Which combination of exposure factors will most likely contribute to producing the longest-scale contrast?
Film-Screen Grid Field
mAs kVp System Ratio Size
(A) 10 70 400 5:1 14 x 17 inches
(B) 12 90 200 8:1 14 x 17 inches
(C) 15 90 200 12:1 8 x 10 inches
(D) 20 80 400 10:1 11 x 14 inches

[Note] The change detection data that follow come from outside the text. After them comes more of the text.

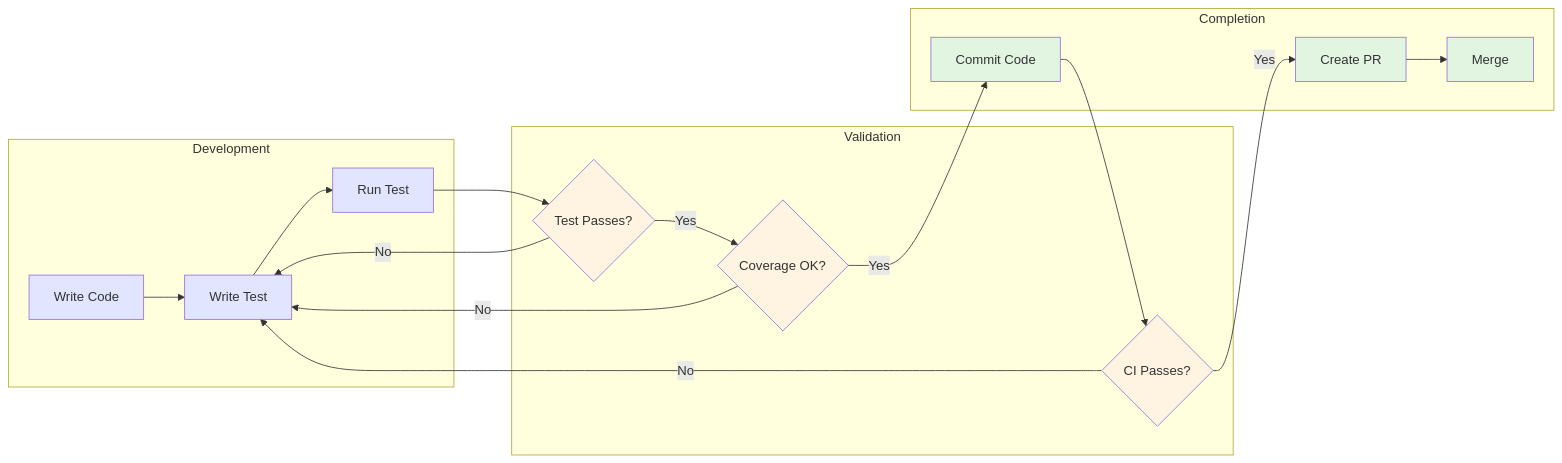
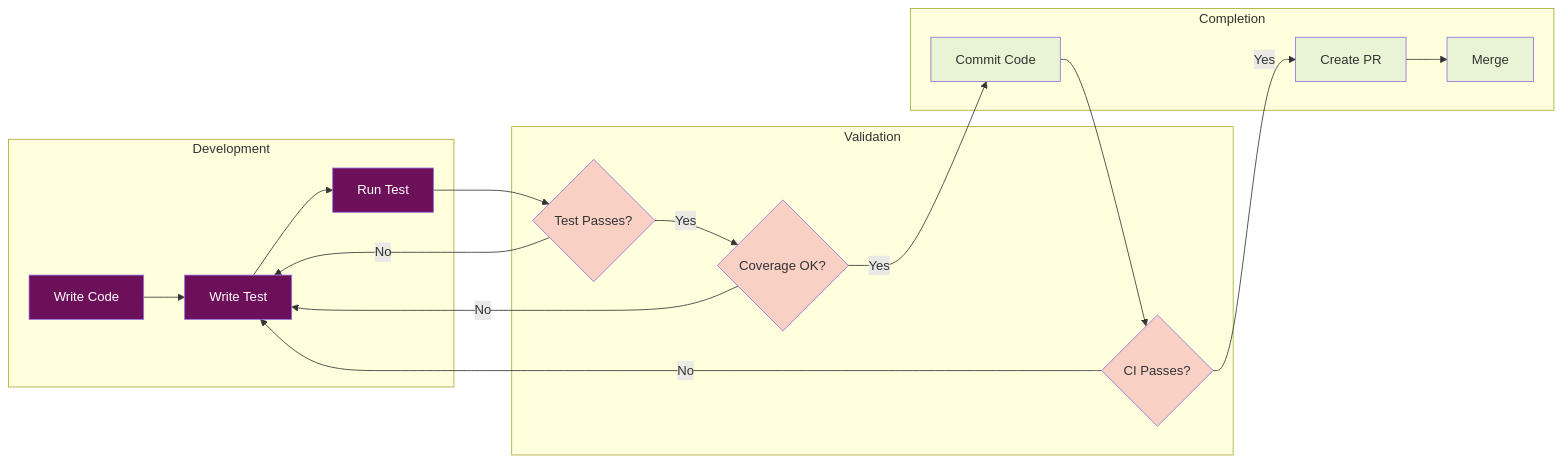
One commit to radicalkjax/Athena changed the second of 3 diagrams in docs/testing/getting-started.md. Above: the diagram before and after it, drawn with Mermaid. The commit also changed other lines of this file and 4 other files, not shown here.

Commit message:
updates to mermaid styling

````diff
--- a/docs/testing/getting-started.md
+++ b/docs/testing/getting-started.md
@@ -86,46 +86,46 @@
 ```mermaid
 flowchart LR
     subgraph "Development"
         WRITE[Write Code]
         TEST[Write Test]
         RUN[Run Test]
     end
     
     subgraph "Validation"
         PASS{Test Passes?}
         COV{Coverage OK?}
         CI{CI Passes?}
     end
     
     subgraph "Completion"
         COMMIT[Commit Code]
         PR[Create PR]
         MERGE[Merge]
     end
     
     WRITE --> TEST
     TEST --> RUN
     RUN --> PASS
     
     PASS -->|No| TEST
     PASS -->|Yes| COV
     
     COV -->|No| TEST
     COV -->|Yes| COMMIT
     
     COMMIT --> CI
     CI -->|No| TEST
     CI -->|Yes| PR
     
     PR --> MERGE
     
-    style WRITE fill:#e1e5ff
-    style TEST fill:#e1e5ff
-    style RUN fill:#e1e5ff
-    style PASS fill:#fff4e1
-    style COV fill:#fff4e1
-    style CI fill:#fff4e1
-    style COMMIT fill:#e1f5e1
-    style PR fill:#e1f5e1
-    style MERGE fill:#e1f5e1
+    style WRITE fill:#6d105a,color:#fff
+    style TEST fill:#6d105a,color:#fff
+    style RUN fill:#6d105a,color:#fff
+    style PASS fill:#f9d0c4,color:#333
+    style COV fill:#f9d0c4,color:#333
+    style CI fill:#f9d0c4,color:#333
+    style COMMIT fill:#e8f4d4,color:#333
+    style PR fill:#e8f4d4,color:#333
+    style MERGE fill:#e8f4d4,color:#333
 ```
````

Group B. Review the groups of factors. First, because mAs has no effect on the scale of contrast produced, eliminate mAs from consideration by drawing a line through the column. Then, check the two entries in each column that are most likely to produce long-scale contrast. For example, in the kVp column, because higher kVp will produce longer-scale contrast, place check marks next to each 90 kVp. In the film-screen column, the slower screens (200) will produce lower (longer scale) contrast than the faster screens; place a check mark next to each. Because lower ratio grids permit a larger quantity of scattered radiation to reach the IR, the 5:1 and 8:1 grids will produce a longer scale of contrast than the higher ratio grids; check them. As the volume of irradiated tissue increases, so does the amount of scattered radiation produced and, consequently, the longer the scale of radiographic contrast; therefore, check the 14 x 17-inch field sizes. An overview shows that the factors in groups A and C have two check marks, whereas the factors in group B have four check marks, indicating that group B will produce the longest-scale contrast.